Kerry James Evans

Two poems from Kerry James Evans’s Arachne’s Tapestry

followed by a note on the author

The Heavens Opened, and God Said

All endings, even mine, will be yours.
Take the Chevrolet Camaro—
a popular car in Florida.
Not only will Florida cease

to exist, but so will every
yellow Camaro double-parked
in a roped-off field outside
the nearest fall festival

with its haunted corn maze
and pumpkin patch—
its local AC/DC cover band
reuniting for one last tour.

Fear not, my child. Those songs
live on. They carry like bubbles
drawn from a soapy wand.
You are like a branch

that has forgotten the trunk,
a bird in a lightning storm,
waves lingering at the shore.
I am sand. I am the wave, the wind,

the red flag whipping a blue sky.
Would you believe me if I said
you and I are both blue sky?
Would you try? Do you ever

wonder what frustrates me?
Never-ending guitar solos,
legalese, and skinny pawn brokers.
Do you hear the guitar solo?

What about the neighbor’s kids
burning donuts in deserted
quarries? Their bare-chested
howl is a hymn all its own.

Once, the universe was a series
of wheels within wheels. Now,
it is a shattered urn. In the beginning,
it was good—in the beginning.




From my dialect to my toes,
everything I am
—especially the I am—
is borrowed. All of it
a bit of water and clay

mixed in a pot
—no more than a stew
left to simmer
awhile, to fill a house
with feel-good.

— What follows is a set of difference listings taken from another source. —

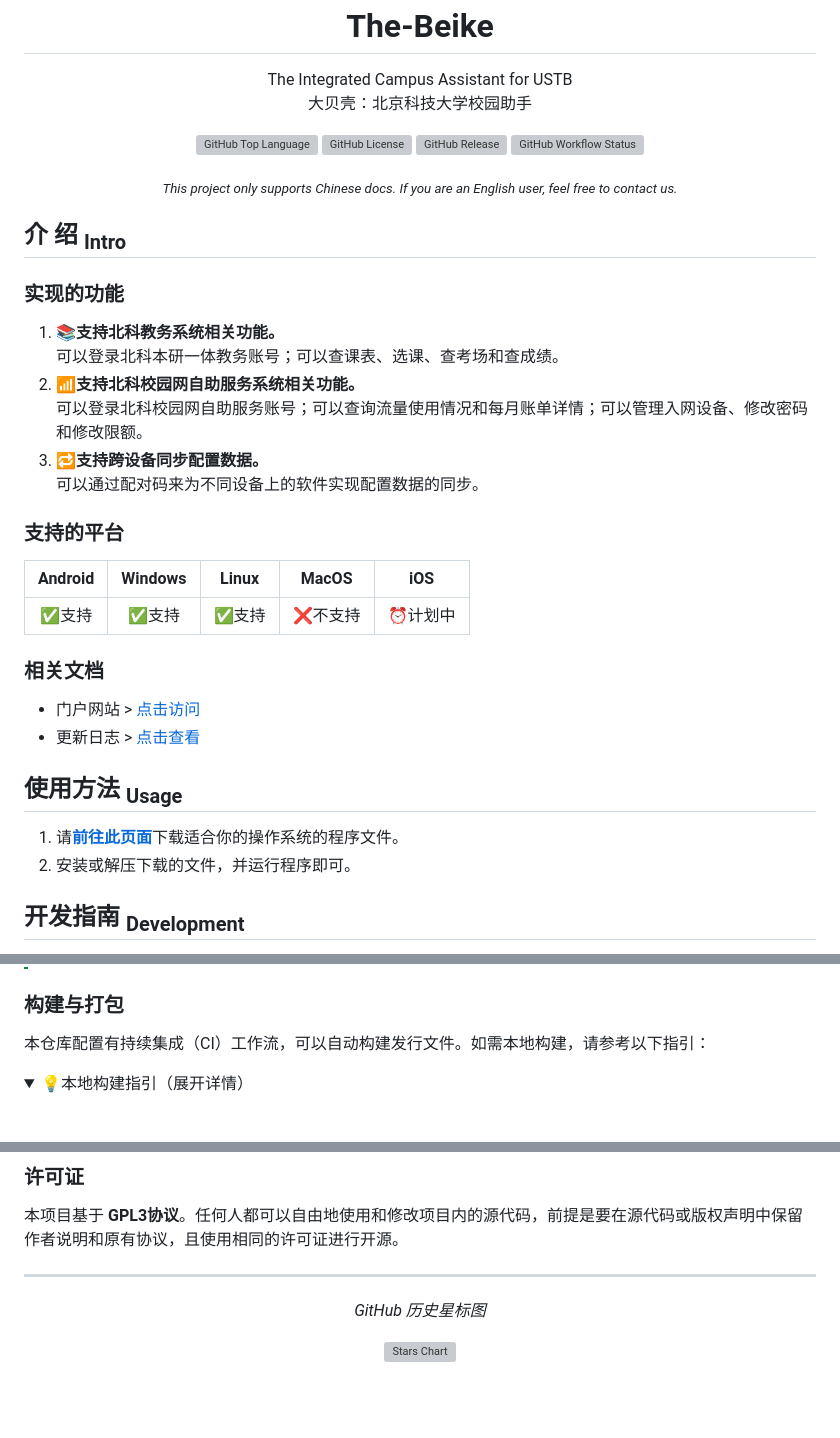
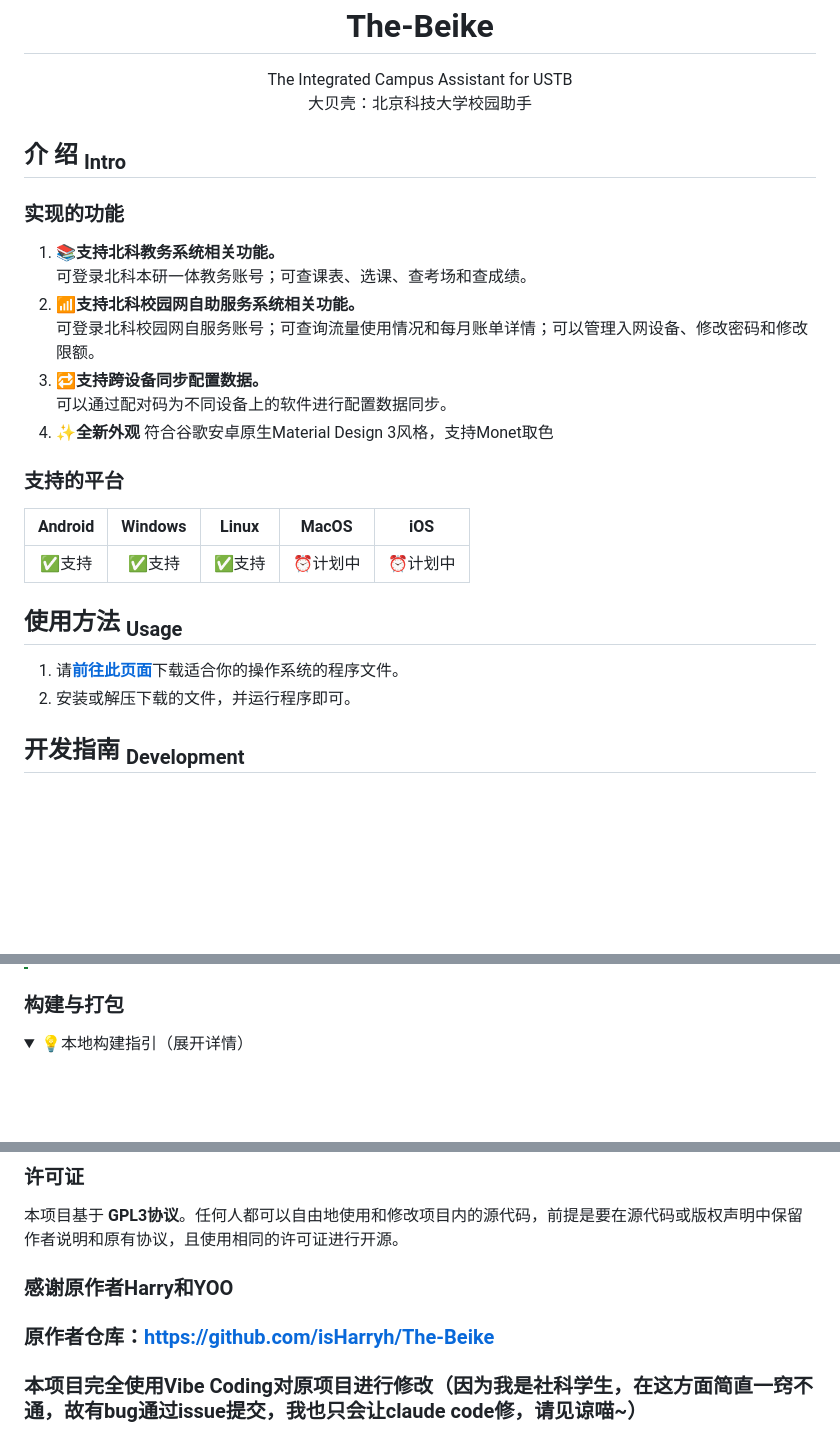
Before and after one commit to Lymeeee/Beike-NEXT, a Markdown page: README.md, 3 parts joined by grey strips. GitHub-like rendering; folded sections open; blank space fills up the shorter version; grey boxes are pictures that could not be loaded.

```diff
--- a/README.md
+++ b/README.md
@@ -13,15 +13,6 @@
         <br>
         大贝壳：北京科技大学校园助手
     </p>
-    <p>
-        <img alt="GitHub Top Language" src="https://img.shields.io/github/languages/top/isHarryh/The-Beike?label=Dart">
-        <img alt="GitHub License" src="https://img.shields.io/github/license/isHarryh/The-Beike?label=License">
-        <img alt="GitHub Release" src="https://img.shields.io/github/v/release/isHarryh/The-Beike?label=Release">
-        <img alt="GitHub Workflow Status" src="https://img.shields.io/github/actions/workflow/status/isHarryh/The-Beike/build.yml?label=Build">
-    </p>
-    <sub>
-        <i> This project only supports Chinese docs. If you are an English user, feel free to contact us. </i>
-    </sub>
 </div>
 
 ## 介 绍 <sub>Intro</sub>
@@ -29,22 +20,20 @@
 ### 实现的功能
 
 1. 📚**支持北科教务系统相关功能。**
-    可以登录北科本研一体教务账号；可以查课表、选课、查考场和查成绩。
+    可登录北科本研一体教务账号；可查课表、选课、查考场和查成绩。
 2. 📶**支持北科校园网自助服务系统相关功能。**
-    可以登录北科校园网自助服务账号；可以查询流量使用情况和每月账单详情；可以管理入网设备、修改密码和修改限额。
+    可登录北科校园网自服务账号；可查询流量使用情况和每月账单详情；可以管理入网设备、修改密码和修改限额。
 3. 🔁**支持跨设备同步配置数据。**
-    可以通过配对码来为不同设备上的软件实现配置数据的同步。
+    可以通过配对码为不同设备上的软件进行配置数据同步。
+4. ✨**全新外观**
+    符合谷歌安卓原生Material Design 3风格，支持Monet取色
 
 ### 支持的平台
 
 | Android | Windows | Linux |  MacOS  |   iOS   |
 | :-----: | :-----: | :---: | :-----: | :-----: |
-|  ✅支持  |  ✅支持  | ✅支持 | ❌不支持 | ⏰计划中 |
+|  ✅支持  |  ✅支持  | ✅支持 | ⏰计划中 | ⏰计划中 |
 
-### 相关文档
-
-- 门户网站 > [点击访问](https://thebeike.cn)
-- 更新日志 > [点击查看](CHANGELOG.md)
 
 ## 使用方法 <sub>Usage</sub>
 
@@ -77,8 +66,6 @@
 > 在调试过程中，修改代码后手动保存或在调试工具栏单击“⚡热重载”按钮，即可在不重启程序的情况下预览代码更改。但发生未捕获的错误时，无法热重载，需重启程序。
 
 ### 构建与打包
-
-本仓库配置有持续集成（CI）工作流，可以自动构建发行文件。如需本地构建，请参考以下指引：
 
 <details>
 <summary>💡本地构建指引（展开详情）</summary>
@@ -124,11 +111,6 @@
 
 本项目基于 **GPL3协议**。任何人都可以自由地使用和修改项目内的源代码，前提是要在源代码或版权声明中保留作者说明和原有协议，且使用相同的许可证进行开源。
 
------
-
-<div align="center">
-    <p><i>GitHub 历史星标图</i></p>
-    <a href="https://starchart.cc/isHarryh/The-Beike">
-       <img alt="Stars Chart" src="https://starchart.cc/isHarryh/The-Beike.svg?variant=adaptive">
-    </a>
-</div>
+### 感谢原作者Harry和YOO
+### 原作者仓库：https://github.com/isHarryh/The-Beike
+### 本项目完全使用Vibe Coding对原项目进行修改（因为我是社科学生，在这方面简直一窍不通，故有bug通过issue提交，我也只会让claude code修，请见谅喵~）
```
Also changed, not shown: other parts of README.md (+3 -3 lines).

To

feel good, but not to burn
the hand who stirred
me into being,
not to boil over when the coils
redden at my feet.



The Heavens Opened, and God Said first appeared in The Tusculum Review, 17 (2021): 40-41; Stew first appeared in 32 Poems, 17.2 (2019): 16

Kerry James Evans is the author of Bangalore (Copper Canyon). He lives in Milledgeville, Georgia, where he teaches in the MFA program at Georgia College & State University and serves as the poetry editor for Arts & Letters. Learn more at